For the reception, Molly knew she had to wear red—the Chinese New Year theme pretty much called for it. “I really wanted a classic silhouette that I wouldn’t regret years later,” explains Molly. “After searching in New York and coming up short, I was casually walking down King Street in Charleston with my mom one day, and we found my Frascara dress.” She carried over the diamond crescent pin and complemented it with diamond and ruby earring that she had initially intended to borrow from Croghan’s Jewel Box for the reception. Joe ended up giving them to Molly on Christmas morning though, which was a big, well-received surprise. She also wore her engagement ring and new wedding band, which was recreated from a ring belonging to Joe’s grandmother. Her hair was down for the ceremony. “I wanted to look like myself,” she says. “But for the 8:00 p.m. reception, I chose to wear it up to add an element of formality.”
The ceremony took place at St. James Church in Goose Creek, S.C., which dates back to the early 1700s. “My family has had ties to the church since its founding,” explains Molly. “It is a very special place to me as I have attended services since I was a child, and my father is currently serving as senior warden. The ceremony was very intimate with only family and close friends. And, we had to deal with some logistical challenges.” The church isn’t equipped with electricity so the ceremony had to take place during the day. “We had no clue what the weather was going to do, and we were nervous,” admits Molly. “Luckily, the rain held off, and it was 78 degrees for the Champagne toast on the grounds following the ceremony.” The only music was a drummer and a bagpiper who stood in the churchyard. They played “Highland Cathedral” as the bride walked down the aisle—“I’m not sure there was a dry eye in the church during the ceremony,” says Molly.
That night, the Yacht Club was completely transformed for the Chinese New Year’s party using red lighting and giant bamboo stalks adorned with red lanterns to anchor the corners of the black and white checked dance floor. The space was decorated with Chinese altar tables (sourced by Carolyn) and oriental-style arrangements conceived by Kit Bennett and Mary Silsby of Lotus Flower. All of the food served was of Asian influence. The bride and the groom’s first dance was to Frank Sinatra’s “Fly Me to the Moon,” and a highlight of the reception came at midnight when the newlyweds shouted the countdown to midnight and everyone sang “Auld Lang Syne.” Then, the Del Baroni band played “When the Saints Come Marching In” as a tribute to Joe’s college days at Tulane in New Orleans

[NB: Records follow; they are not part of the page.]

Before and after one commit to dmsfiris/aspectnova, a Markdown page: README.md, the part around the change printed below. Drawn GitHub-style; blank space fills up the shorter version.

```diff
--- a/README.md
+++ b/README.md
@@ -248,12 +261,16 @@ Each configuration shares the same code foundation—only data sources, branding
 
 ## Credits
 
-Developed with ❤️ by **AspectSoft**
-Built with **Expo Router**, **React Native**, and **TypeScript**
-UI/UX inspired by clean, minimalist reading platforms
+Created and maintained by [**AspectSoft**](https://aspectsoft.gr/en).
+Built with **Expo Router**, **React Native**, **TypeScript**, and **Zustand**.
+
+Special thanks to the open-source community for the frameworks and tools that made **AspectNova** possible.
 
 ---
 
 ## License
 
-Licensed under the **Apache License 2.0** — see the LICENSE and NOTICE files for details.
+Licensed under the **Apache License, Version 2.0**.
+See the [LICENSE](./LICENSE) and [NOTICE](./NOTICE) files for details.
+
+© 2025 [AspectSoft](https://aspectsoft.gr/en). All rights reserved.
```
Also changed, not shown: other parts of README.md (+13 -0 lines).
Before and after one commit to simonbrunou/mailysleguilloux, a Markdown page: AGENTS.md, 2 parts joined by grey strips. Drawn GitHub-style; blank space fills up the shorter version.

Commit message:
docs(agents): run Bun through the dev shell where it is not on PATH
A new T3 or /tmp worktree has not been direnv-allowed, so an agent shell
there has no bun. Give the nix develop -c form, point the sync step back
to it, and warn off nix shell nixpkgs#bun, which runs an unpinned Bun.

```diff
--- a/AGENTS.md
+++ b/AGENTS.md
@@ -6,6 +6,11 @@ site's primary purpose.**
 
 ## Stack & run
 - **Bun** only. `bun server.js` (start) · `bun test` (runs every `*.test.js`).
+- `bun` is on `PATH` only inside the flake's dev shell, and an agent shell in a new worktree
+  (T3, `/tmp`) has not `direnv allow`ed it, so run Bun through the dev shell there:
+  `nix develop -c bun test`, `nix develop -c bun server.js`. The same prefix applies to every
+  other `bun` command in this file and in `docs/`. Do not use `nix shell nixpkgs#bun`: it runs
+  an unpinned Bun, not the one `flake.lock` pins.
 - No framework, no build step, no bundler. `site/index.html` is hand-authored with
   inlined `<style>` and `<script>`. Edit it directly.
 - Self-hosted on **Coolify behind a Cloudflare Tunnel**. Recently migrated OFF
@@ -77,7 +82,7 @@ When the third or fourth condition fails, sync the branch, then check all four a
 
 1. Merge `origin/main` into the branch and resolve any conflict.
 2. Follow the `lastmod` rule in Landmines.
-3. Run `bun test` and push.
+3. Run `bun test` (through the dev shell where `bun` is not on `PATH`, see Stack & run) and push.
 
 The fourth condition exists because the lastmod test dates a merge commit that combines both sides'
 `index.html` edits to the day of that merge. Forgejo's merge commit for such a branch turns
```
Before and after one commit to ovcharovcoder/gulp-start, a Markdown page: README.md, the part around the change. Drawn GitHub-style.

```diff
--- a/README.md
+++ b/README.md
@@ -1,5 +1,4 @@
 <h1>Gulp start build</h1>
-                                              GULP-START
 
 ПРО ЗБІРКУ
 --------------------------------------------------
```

Afterwards, the younger crowd relocated to the bride’s parents’ house on South Battery for an after-party that went late, and the next day, the groom and his family hosted a New Year’s Day party where everyone recovered from the night before. “Because New Year’s Eve fell on a Thursday, and we wanted to be sensitive to our guests who were traveling or had to take off work, we chose to forgo the traditional rehearsal dinner festivities, and instead do a New Year’s Day party,” explains Molly. For this event, guests were bussed outside of Charleston to Rockville’s Sea Island Yacht Club. “We had oysters, cooked and served by Debbie and Oliver Thames of Bull’s Bay OYRO, barbecue, and traditional New Year’s day food like collards and Hoppin’ John prepared by Cru Catering,” says Molly. Not wanting the weekend to end, guests danced to the Bluestone Ramblers until the bitter end!